- THE DATA -

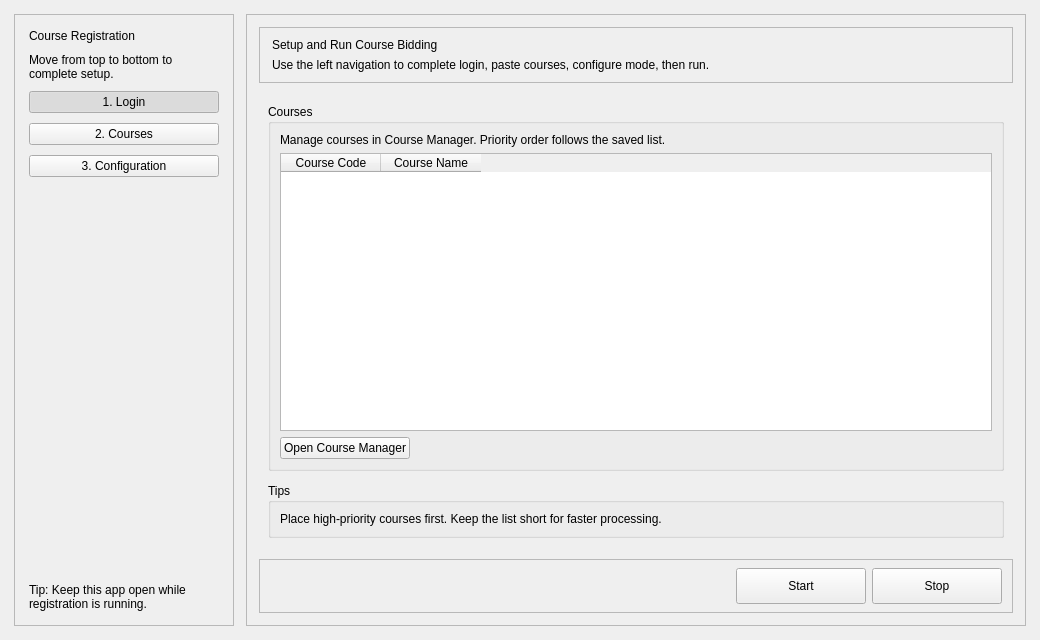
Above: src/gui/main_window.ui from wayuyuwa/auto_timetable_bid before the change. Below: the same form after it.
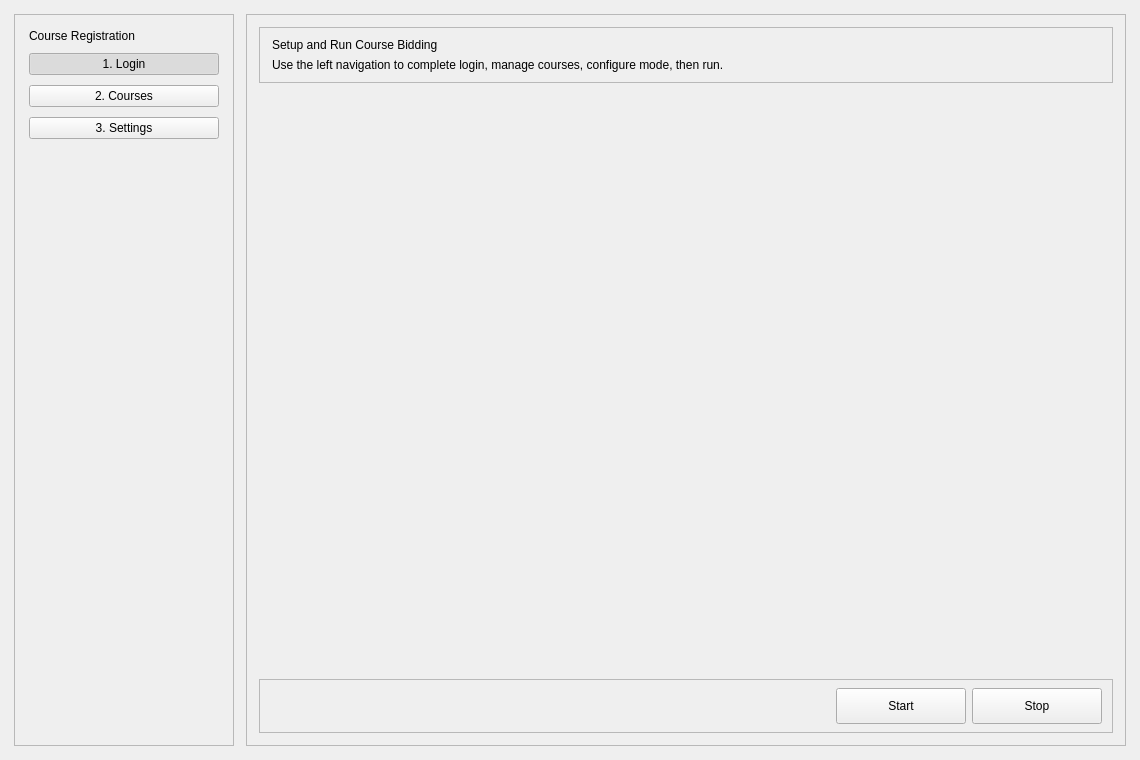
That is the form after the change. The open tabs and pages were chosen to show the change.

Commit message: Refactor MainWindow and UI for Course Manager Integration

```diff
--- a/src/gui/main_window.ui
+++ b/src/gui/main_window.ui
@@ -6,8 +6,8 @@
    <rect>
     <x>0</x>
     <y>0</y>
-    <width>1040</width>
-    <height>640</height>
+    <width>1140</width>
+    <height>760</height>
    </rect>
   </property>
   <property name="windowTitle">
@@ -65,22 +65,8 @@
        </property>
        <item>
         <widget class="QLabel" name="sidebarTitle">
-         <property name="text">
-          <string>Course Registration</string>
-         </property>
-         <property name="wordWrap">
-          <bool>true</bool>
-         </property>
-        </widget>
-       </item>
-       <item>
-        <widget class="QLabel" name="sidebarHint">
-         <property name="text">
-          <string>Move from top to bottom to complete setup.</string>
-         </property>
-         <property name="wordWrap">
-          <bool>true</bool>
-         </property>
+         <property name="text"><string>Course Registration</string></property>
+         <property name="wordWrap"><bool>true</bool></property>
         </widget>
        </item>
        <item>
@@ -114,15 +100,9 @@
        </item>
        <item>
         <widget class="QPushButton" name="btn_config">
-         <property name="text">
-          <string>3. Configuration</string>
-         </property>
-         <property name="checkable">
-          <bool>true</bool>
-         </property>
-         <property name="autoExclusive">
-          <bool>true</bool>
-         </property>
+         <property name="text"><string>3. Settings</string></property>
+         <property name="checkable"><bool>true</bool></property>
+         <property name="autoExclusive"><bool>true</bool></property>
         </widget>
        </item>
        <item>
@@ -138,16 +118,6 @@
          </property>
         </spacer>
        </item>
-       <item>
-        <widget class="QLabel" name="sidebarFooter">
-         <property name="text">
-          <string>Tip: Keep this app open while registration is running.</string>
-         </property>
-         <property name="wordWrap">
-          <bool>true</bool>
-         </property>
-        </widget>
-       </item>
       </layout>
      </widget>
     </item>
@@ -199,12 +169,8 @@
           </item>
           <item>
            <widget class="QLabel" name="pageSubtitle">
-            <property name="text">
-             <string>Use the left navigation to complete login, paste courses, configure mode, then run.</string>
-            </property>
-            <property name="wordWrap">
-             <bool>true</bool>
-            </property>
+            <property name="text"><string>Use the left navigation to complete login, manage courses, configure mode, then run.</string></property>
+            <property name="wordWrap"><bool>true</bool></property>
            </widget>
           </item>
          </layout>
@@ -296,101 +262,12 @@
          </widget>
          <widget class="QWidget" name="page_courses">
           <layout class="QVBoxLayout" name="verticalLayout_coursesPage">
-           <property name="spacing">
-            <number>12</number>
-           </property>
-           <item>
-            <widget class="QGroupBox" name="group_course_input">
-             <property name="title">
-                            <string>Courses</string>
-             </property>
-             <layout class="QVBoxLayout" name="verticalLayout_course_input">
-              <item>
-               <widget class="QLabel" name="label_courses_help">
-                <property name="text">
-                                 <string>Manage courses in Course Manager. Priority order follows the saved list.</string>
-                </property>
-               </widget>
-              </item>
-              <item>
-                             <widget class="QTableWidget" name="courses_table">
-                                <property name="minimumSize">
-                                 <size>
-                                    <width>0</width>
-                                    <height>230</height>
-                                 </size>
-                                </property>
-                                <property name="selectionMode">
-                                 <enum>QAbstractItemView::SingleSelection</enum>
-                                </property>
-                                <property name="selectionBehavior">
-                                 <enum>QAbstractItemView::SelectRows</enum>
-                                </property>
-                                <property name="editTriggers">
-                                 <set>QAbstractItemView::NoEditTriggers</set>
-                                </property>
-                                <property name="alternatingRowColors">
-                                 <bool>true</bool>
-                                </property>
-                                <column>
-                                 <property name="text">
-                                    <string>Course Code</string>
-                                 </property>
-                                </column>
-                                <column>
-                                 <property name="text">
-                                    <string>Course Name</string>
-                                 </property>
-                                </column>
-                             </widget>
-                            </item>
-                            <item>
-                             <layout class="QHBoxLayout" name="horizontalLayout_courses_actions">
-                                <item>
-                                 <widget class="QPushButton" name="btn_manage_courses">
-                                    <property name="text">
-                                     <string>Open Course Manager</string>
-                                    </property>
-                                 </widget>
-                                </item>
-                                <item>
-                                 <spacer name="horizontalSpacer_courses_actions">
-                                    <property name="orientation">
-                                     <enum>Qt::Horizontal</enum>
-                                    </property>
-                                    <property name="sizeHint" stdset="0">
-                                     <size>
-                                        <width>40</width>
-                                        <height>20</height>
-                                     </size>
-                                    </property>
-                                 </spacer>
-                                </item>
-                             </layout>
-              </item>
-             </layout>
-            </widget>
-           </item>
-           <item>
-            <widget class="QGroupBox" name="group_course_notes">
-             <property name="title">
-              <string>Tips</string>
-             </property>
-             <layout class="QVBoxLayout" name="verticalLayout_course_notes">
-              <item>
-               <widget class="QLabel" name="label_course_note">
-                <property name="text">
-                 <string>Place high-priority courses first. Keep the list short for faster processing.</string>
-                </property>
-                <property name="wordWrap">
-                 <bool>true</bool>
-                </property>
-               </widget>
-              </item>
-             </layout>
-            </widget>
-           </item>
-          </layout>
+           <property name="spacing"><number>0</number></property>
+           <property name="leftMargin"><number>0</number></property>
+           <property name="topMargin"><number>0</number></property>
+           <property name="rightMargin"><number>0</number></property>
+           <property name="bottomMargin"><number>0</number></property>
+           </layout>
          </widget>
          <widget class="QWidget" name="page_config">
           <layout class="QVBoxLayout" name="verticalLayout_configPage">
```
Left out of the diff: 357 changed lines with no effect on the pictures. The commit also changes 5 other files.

- WHAT IS REQUIRED -
Whenever a line of the data above includes the word "enum", copy that line.

- ANSWER BOX -
-                                 <enum>QAbstractItemView::SingleSelection</enum>
-                                 <enum>QAbstractItemView::SelectRows</enum>
-                                     <enum>Qt::Horizontal</enum>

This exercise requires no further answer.